UNDATED (CBS) - We are just eight days away from $1.2 trillion in budget cuts known as the sequester and while President Obama says Congress needs to stop the sequester before it kicks in, others are wondering if it would be better to let the cuts happen.

Defense department workers got sobering news Wednesday; most of them will take a big pay cut unless something is done to avoid the deep budget cuts known as the sequester.

Jessica Wright, acting Under Secretary of Defense for Personnel and Readiness says, "If furloughs are enacted, civilians will experience a 20% decrease in their pay between late April and September."

Robert Hale, the Pentagon's chief budget officer, says the furloughs will save the government $4 billion to $5 billion. But President Obama says the cuts should be made elsewhere. President Obama says, "There's no reason they should be furloughed, there's no reason they should lose their job or be laid off, this is a problem that Congress can solve."

President Obama is trying to pin the blame for the last minute budget crisis on Congress. And with both chambers in recess until next week, the president has the stage here in Washington all to himself. He says, "I'm hoping that while they're back home they're hearing it from their constituents so that when they get back here, they're ready to do some work and we can avoid these automatic spending cuts."

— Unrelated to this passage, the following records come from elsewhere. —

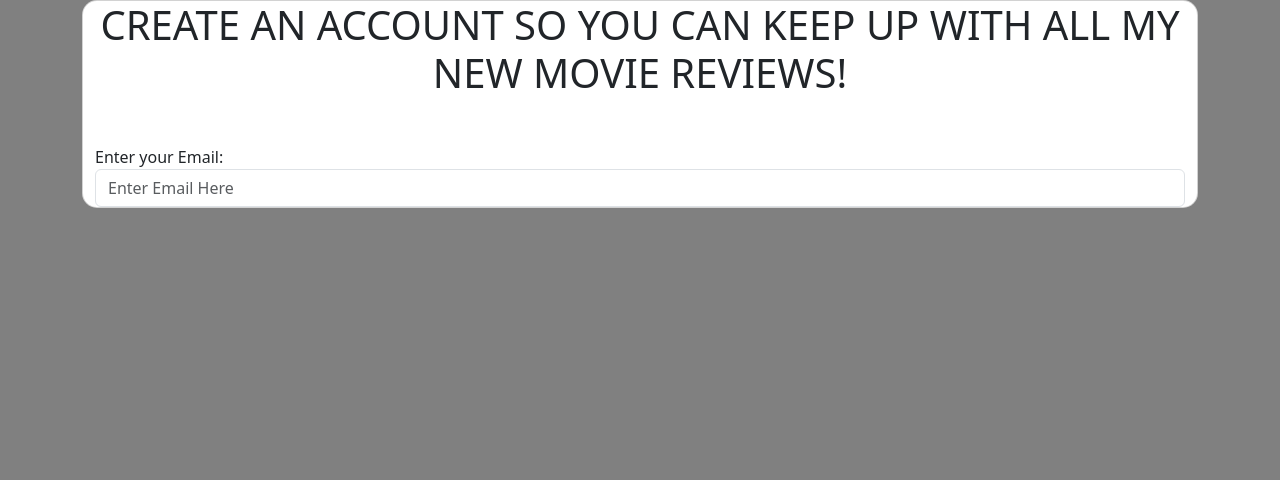
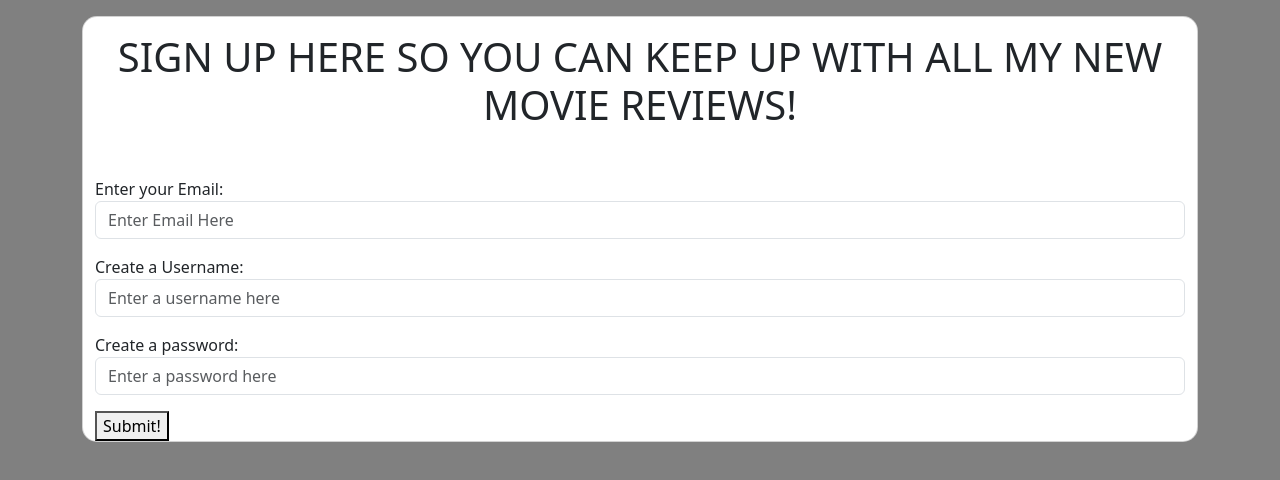
Before and after one commit to Haggart3/framework-challenge, a plain HTML site: page index.html in a window 1280 px wide. Drawn offline with nearby package versions, Linux system fonts and the light colour scheme.

Commit message:
addedbuttonsandForm

```diff
--- a/index.html
+++ b/index.html
@@ -8,15 +8,24 @@
     <title>Framwork Challenge</title>
 </head>
 <body>
-    <section class="vh-100 bg-color" style="background-color: grey;">
+    <section class="vh-100 bg-color pt-3" style="background-color: grey;">
         <div class="container h-100">
-            <div class="card" style="border-radius: 15px;">
+            <div class="card pt-3" style="border-radius: 15px;">
                 <div class="container">
-                    <h1 class="text-uppercase text-center mb-5">Create an account so you can keep up with all my new movie reviews!</h1>
+                    <h1 class="text-uppercase text-center mb-5">Sign up here so you can keep up with all my new movie reviews!</h1>
                     <form>
                         <label for="email">Enter your Email:</label>
                         <input type="email" class = "form-control" id="email" placeholder="Enter Email Here">
                     </form>
+                    <form>
+                        <label class="mt-3" for="username">Create a Username:</label>
+                        <input type="username" class = "form-control" id="username" placeholder="Enter a username here">
+                    </form>
+                    <form>
+                        <label class="mt-3" for="username">Create a password:</label>
+                        <input type="password" class = "form-control" id="password" placeholder="Enter a password here">
+                    </form>
+                    <button class="mt-3">Submit!</button>
                 </div>
             </div>
         </div>
```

But congressmen back home may not be getting the earful the president is hoping for. While nearly half of Americans want the cuts avoided, a substantial 40 percent would let them happen. And some on Capitol Hill agree with the 40 percent. Sen. Rand Paul says, "Not only should the sequester stand, many pundits say the sequester is far short."

If the cuts do kick in, that same poll shows more people would blame Republicans in Congress than the president.

Some economic projections say the sequester would cut at least a half of a percentage point off economic growth and add a quarter point to the unemployment rate.